The manual grinding process gives the pesto a more interesting uneven and satisfying texture which coats the food well.
A blender is the most convenient method for grinding the ingredients if you are making a large amount or if you are short on time.
Blend on a medium-low setting in short pulses, as a high setting/long pulses creates too much heat, turning the leaves black and losing flavour.
Which pestle and mortar is best?
Pestles and mortars are made in a variety of different materials such as stone (marble, granite), ceramic, wood, metal (cast iron, copper), or terracotta.
In Italy, a marble mortar and wooden pestle is the traditional for making pesto. The marble keeps the basil leaves cool and the wooden pestle not too heavy.
Together they are perfect for crushing the delicate leaves to extract their oils, rather than pounding them to slime! The slow grinding releases the wonderful aromas of garlic and basil leaves.
Choose a mortar with a bowl large enough to accommodate enough leaves, and a pestle big and round to crush and blend the ingredients together.
Follow these helpful tips for a delicious, creamy pesto with rich, deep flavours!
- Choose small, fresh, undamaged basil leaves.
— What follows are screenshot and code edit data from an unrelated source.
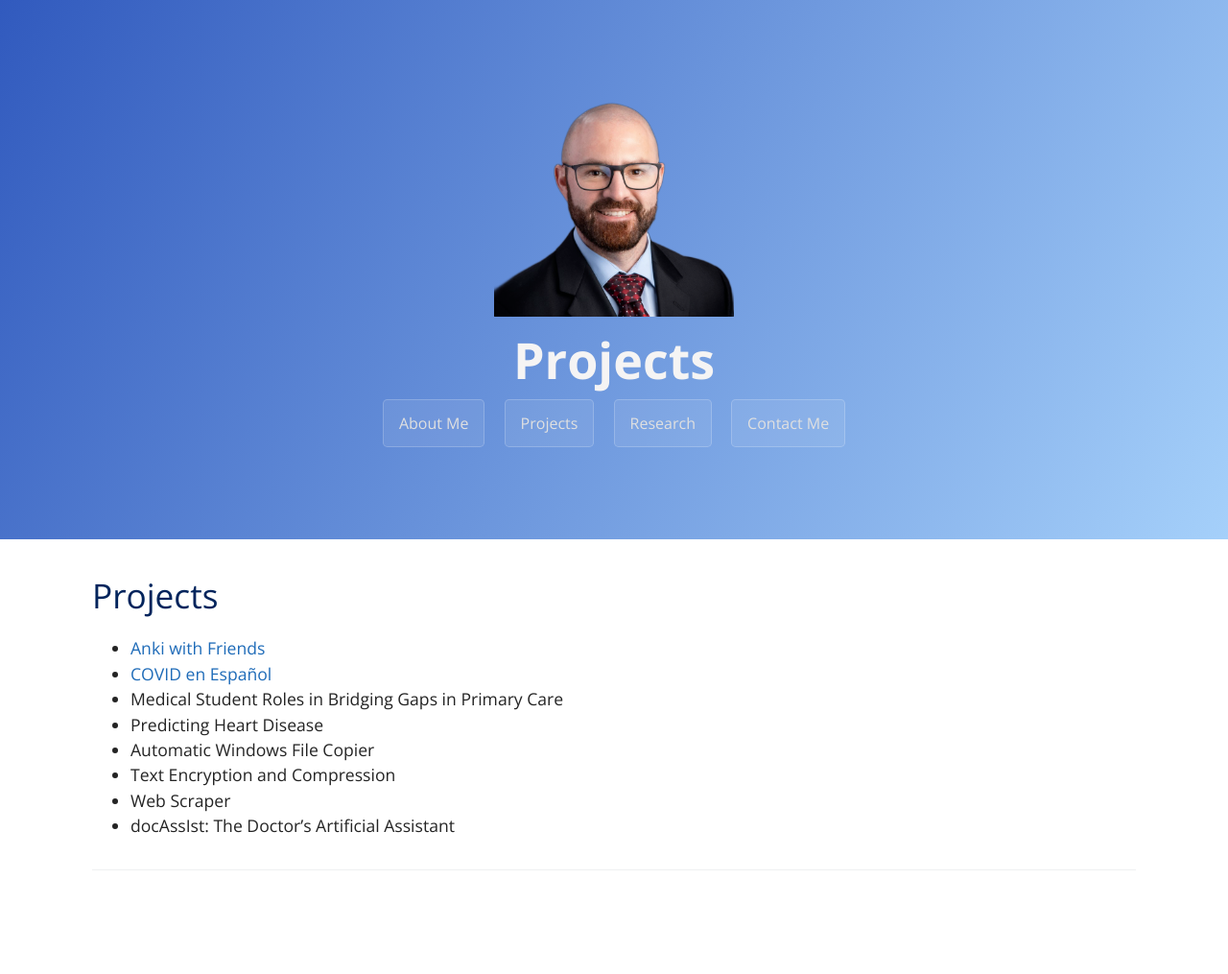
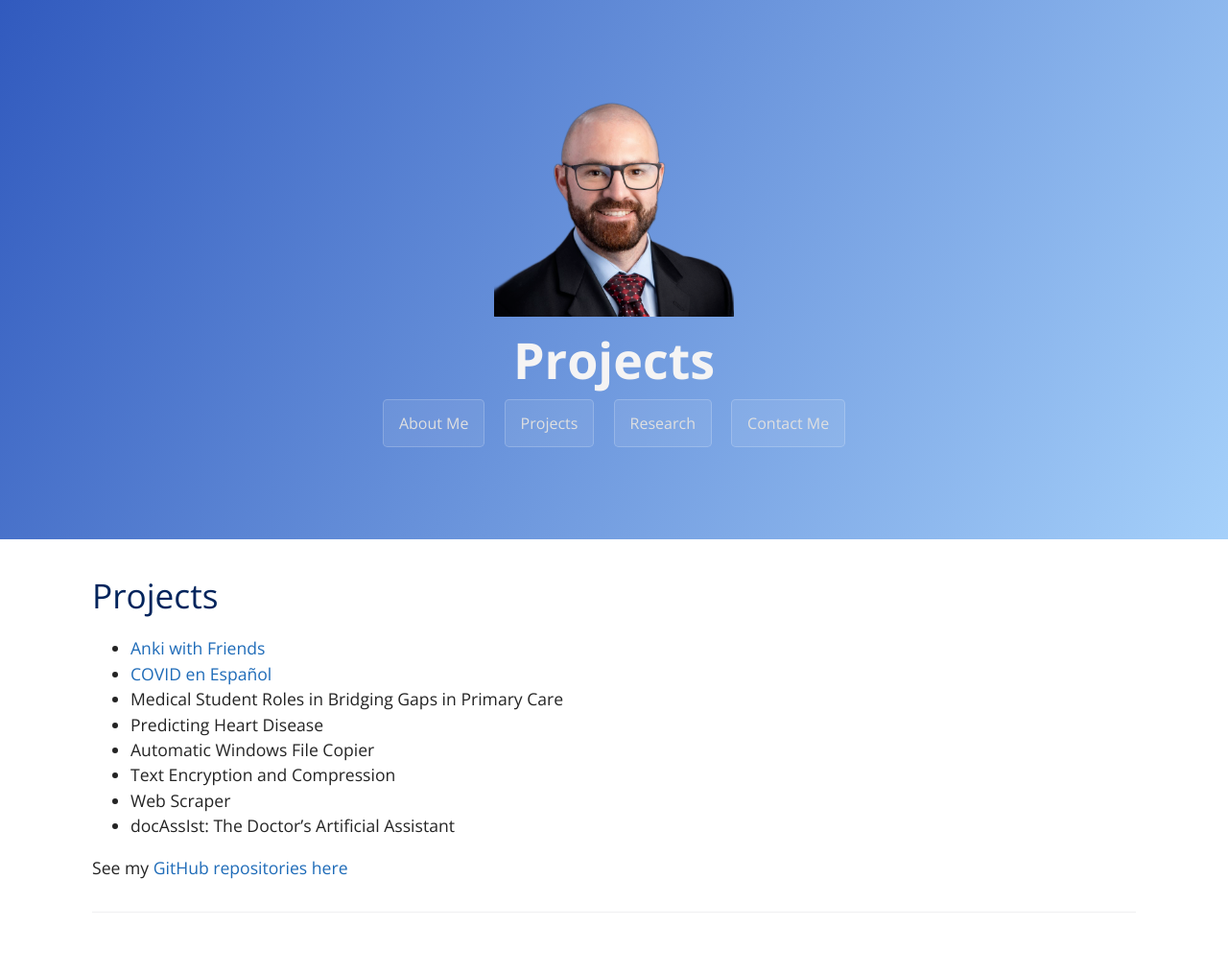
Before and after one commit to jopeo/joepo, a Jekyll site: the page built from projects.md, in a window 1280 px wide. Shown: the whole page at 96% size. Built offline with Jekyll 4.4.1, drawn with Linux system fonts in a browser that asks for light colours; before the commit the page ends 971 px from its top, so only the background shows below that.

Commit message:
updated projects.md

```diff
--- a/projects.md
+++ b/projects.md
@@ -14,3 +14,5 @@ filename: contact
 - Text Encryption and Compression
 - Web Scraper
 - docAssIst: The Doctor's Artificial Assistant
+
+See my [GitHub repositories here](https://github.com/jopeo){:target="_blank"}
```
Rinse them in cool water, then wipe dry, taking care not to crush them.
- Crush the garlic with a just a pinch of salt (as the cheeses are salty).
- Grind the basil using light circular motions, pressing into the sides of the walls, cutting up the leaves and releasing the oils.
- Use a good quality, mild olive oil to bring together all the flavours and make a creamy sauce.
Pesto will darken on exposure to air, so store it submerged under a thin layer of oil.
Fresh pesto always has the best flavour, but will keep in an airtight container for a couple of weeks in the fridge.
The banana (if using) reduces the amount of time it can be stored in the fridge.
Fresh pesto (with or without banana) can also be frozen in ice cube trays then stored in zip-loc bags.
More Dips & Sauces recipes
⭐️ Are you making this pesto nut free recipe? Do let me know how it turned out in the comments! And please give it a star rating below!
Instagram – I love seeing your creations, so post a picture, tag @endofthefork and hashtag #endofthefork
Basil Pesto Without Nuts
- 120 milliliters olive oil ½ cup
- 40 grams basil 2 cups, small fresh leaves
- 2 cloves garlic
- 3 tablespoons Parmesan Reggiano cheese freshly grated
- 2 tablespoons Pecorino sardo cheese (aged) freshly grated
- sea salt to taste
- 1 tablespoon mashed banana optional
- 40 grams basilWash the basil leaves taking care not to damage them, and wipe dry with a kitchen towel.
- 2 cloves garlic, sea saltUsing a pestle and mortar, crush the garlic and salt to a paste.
- 1 tablespoon mashed bananaAdd a few basil leaves at a time, grinding in a light, circular motion, till all the leaves have been cut to small bits and add the cheese. Mix in the banana if using.
- 3 tablespoons Parmesan Reggiano cheese, 2 tablespoons Pecorino sardo cheese, 120 milliliters olive oilStir in the oil , add the grated cheeses and mix well till fully amalgamated. Serve immediately.
- If using a blender, blend the garlic and salt first, then add the leaves.
- Blend in short pulses, stopping to push down the leaves every so often, till it becomes a paste.
- Spoon out into a bowl/jar, and stir in the banana and cheeses, then mix in the oil.
- To serve with pasta, mix in a little of the starchy pasta water to combine it well.
- Fresh pesto always has the best flavour, but will keep in an airtight container for a day or two in the fridge.
- Pesto will darken on exposure to air, so make sure there is a layer of oil covering the pesto before sealing and storing in the fridge/freezer to prevent oxidation.
- Blend with 1 tablespoon banana for extra creaminess, but this will reduce the amount of time it can be stored in the fridge.
- Pesto can also be frozen in ice cube trays, and stored in freezer bags.
The ingredients here on EOTF are set out in grams & milliliters and in US cups & spoons.